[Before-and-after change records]
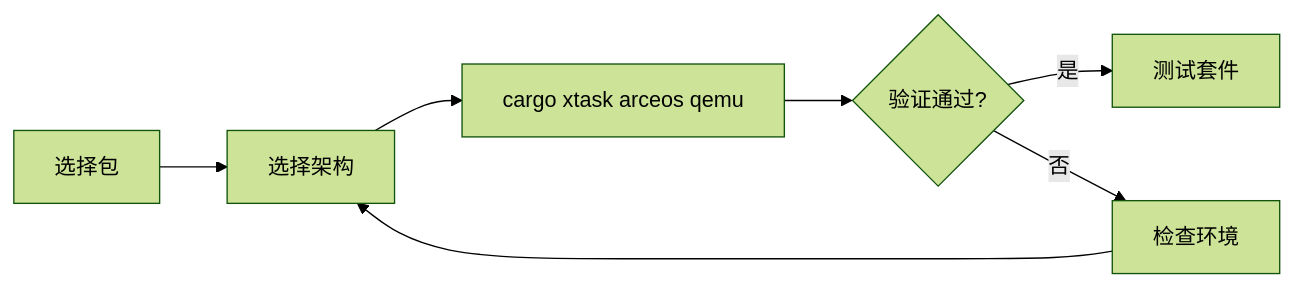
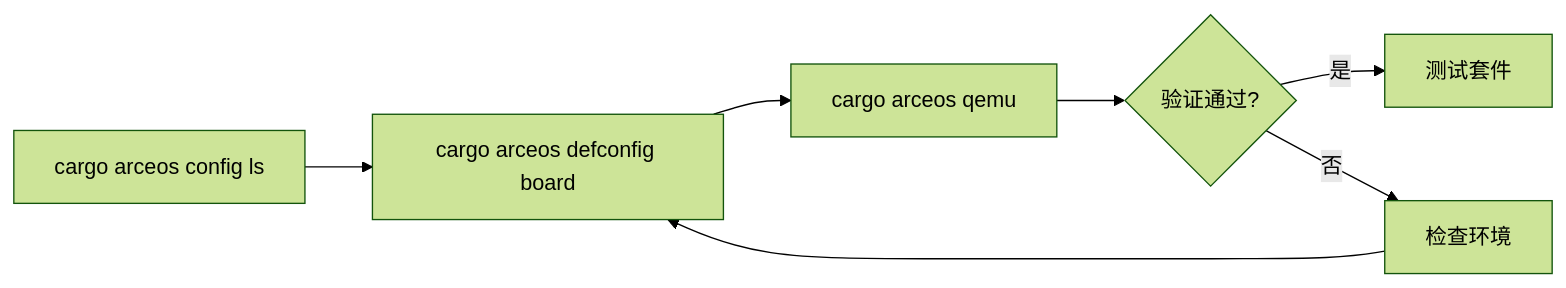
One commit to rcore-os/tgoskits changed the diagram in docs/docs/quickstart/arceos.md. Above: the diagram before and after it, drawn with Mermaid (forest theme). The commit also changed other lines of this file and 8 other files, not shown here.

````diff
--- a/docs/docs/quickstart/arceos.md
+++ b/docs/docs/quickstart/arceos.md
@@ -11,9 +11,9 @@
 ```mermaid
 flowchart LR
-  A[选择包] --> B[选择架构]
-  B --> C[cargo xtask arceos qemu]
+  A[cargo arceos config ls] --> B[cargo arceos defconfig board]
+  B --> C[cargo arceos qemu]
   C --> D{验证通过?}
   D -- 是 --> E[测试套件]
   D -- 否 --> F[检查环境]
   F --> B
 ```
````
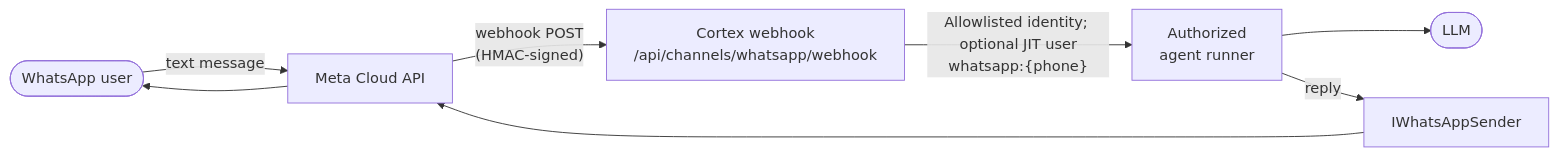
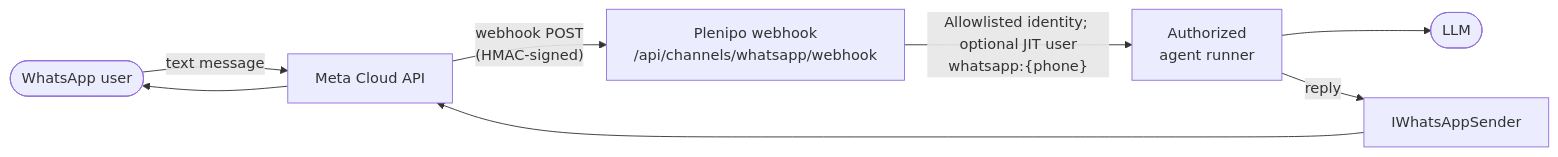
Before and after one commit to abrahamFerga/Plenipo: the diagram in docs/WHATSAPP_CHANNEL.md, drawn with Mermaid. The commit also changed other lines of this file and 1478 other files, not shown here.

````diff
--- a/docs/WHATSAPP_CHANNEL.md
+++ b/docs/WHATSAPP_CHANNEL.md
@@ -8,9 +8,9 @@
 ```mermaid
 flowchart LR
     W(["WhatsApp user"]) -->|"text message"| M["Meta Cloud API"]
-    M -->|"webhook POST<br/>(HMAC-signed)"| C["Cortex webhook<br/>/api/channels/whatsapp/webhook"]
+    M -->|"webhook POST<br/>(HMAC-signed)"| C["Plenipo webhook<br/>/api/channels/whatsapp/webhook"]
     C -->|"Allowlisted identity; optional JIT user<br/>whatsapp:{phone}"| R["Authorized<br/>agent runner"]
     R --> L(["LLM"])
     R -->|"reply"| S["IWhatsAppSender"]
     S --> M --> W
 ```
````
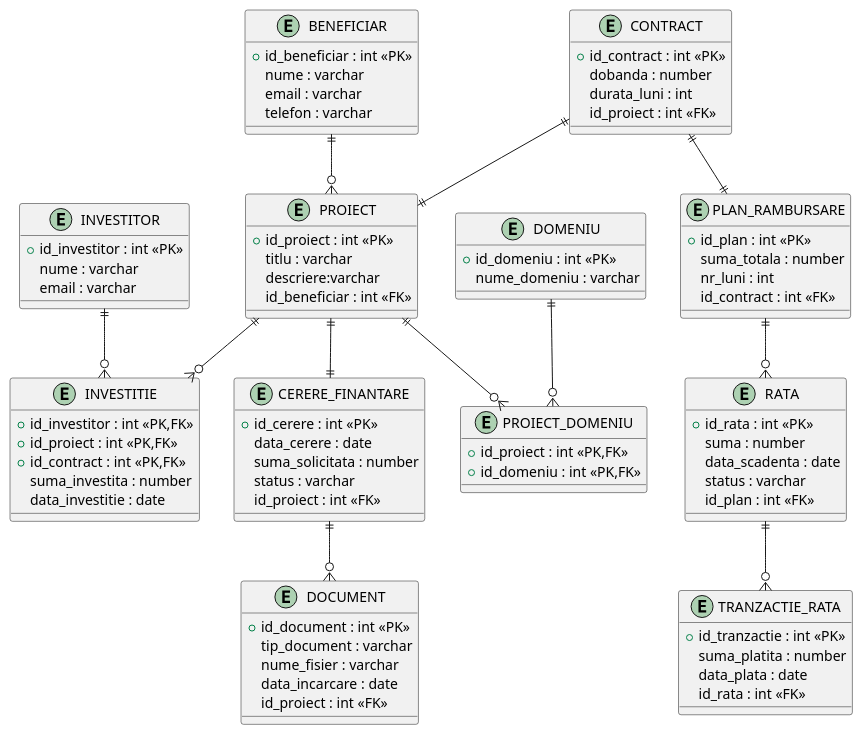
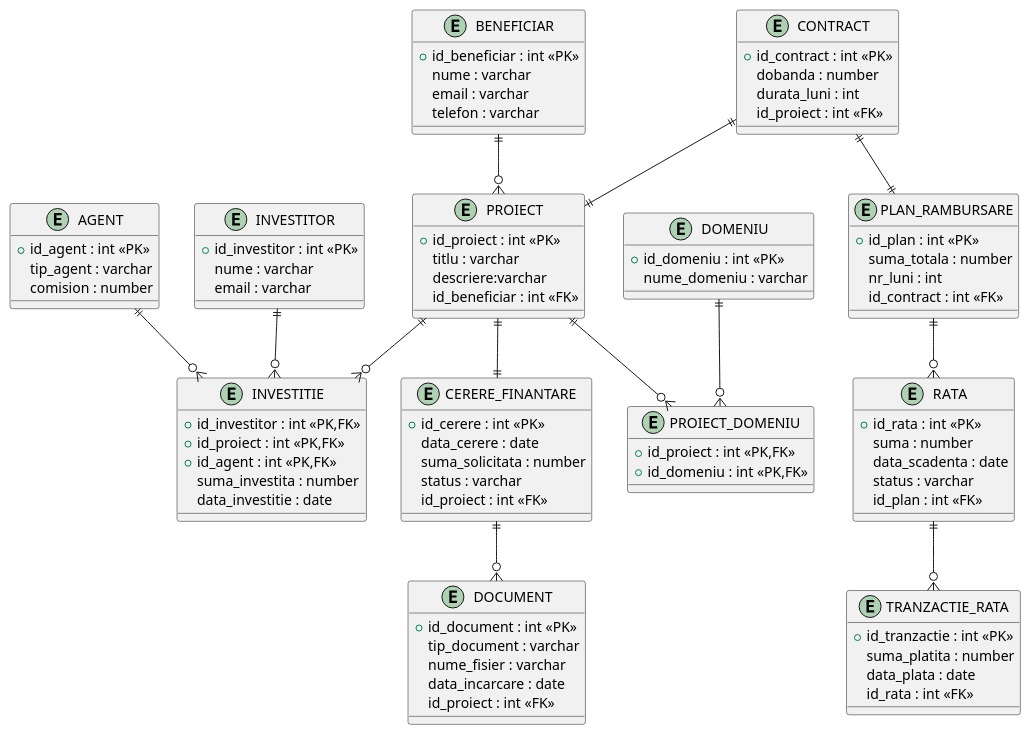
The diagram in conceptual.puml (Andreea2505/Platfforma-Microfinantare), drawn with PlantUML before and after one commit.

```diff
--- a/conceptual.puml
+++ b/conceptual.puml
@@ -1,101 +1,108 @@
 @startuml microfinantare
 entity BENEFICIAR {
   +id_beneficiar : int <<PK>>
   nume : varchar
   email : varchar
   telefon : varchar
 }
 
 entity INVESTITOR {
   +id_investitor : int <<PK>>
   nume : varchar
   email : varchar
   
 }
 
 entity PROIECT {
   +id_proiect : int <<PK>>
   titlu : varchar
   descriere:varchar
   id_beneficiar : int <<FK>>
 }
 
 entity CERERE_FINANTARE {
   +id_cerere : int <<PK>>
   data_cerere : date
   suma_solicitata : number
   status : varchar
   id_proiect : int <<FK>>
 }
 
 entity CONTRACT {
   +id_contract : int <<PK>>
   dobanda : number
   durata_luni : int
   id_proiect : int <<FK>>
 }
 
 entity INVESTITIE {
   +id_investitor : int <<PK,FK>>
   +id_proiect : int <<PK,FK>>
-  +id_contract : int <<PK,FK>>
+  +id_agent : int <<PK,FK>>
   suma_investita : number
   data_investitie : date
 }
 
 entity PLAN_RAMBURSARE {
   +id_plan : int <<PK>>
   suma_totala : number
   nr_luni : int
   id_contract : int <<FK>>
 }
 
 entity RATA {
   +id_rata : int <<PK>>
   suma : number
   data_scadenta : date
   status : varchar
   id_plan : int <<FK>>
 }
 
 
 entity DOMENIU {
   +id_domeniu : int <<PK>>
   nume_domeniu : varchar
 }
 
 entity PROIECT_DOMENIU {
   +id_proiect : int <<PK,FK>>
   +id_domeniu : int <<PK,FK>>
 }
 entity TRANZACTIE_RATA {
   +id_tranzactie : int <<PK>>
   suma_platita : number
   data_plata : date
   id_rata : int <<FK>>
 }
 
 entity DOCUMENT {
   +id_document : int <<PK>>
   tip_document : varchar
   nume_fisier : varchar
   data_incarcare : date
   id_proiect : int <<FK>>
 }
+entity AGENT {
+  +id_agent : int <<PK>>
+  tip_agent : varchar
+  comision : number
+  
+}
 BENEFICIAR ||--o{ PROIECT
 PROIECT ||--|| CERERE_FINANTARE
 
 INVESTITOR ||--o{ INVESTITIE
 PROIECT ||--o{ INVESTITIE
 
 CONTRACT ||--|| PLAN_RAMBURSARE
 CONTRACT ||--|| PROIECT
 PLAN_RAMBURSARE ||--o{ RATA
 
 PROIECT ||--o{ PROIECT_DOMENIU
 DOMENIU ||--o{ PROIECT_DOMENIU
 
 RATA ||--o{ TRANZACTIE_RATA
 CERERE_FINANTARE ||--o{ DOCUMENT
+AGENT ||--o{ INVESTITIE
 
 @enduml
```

• [What the task asks]:
Your answer should consist of the lines above that hold the word "docs", copied exactly.

• [Exercise response]:
One commit to rcore-os/tgoskits changed the diagram in docs/docs/quickstart/arceos.md. Above: the diagram before and after it, drawn with Mermaid (forest theme). The commit also changed other lines of this file and 8 other files, not shown here.
--- a/docs/docs/quickstart/arceos.md
+++ b/docs/docs/quickstart/arceos.md
Before and after one commit to abrahamFerga/Plenipo: the diagram in docs/WHATSAPP_CHANNEL.md, drawn with Mermaid. The commit also changed other lines of this file and 1478 other files, not shown here.
--- a/docs/WHATSAPP_CHANNEL.md
+++ b/docs/WHATSAPP_CHANNEL.md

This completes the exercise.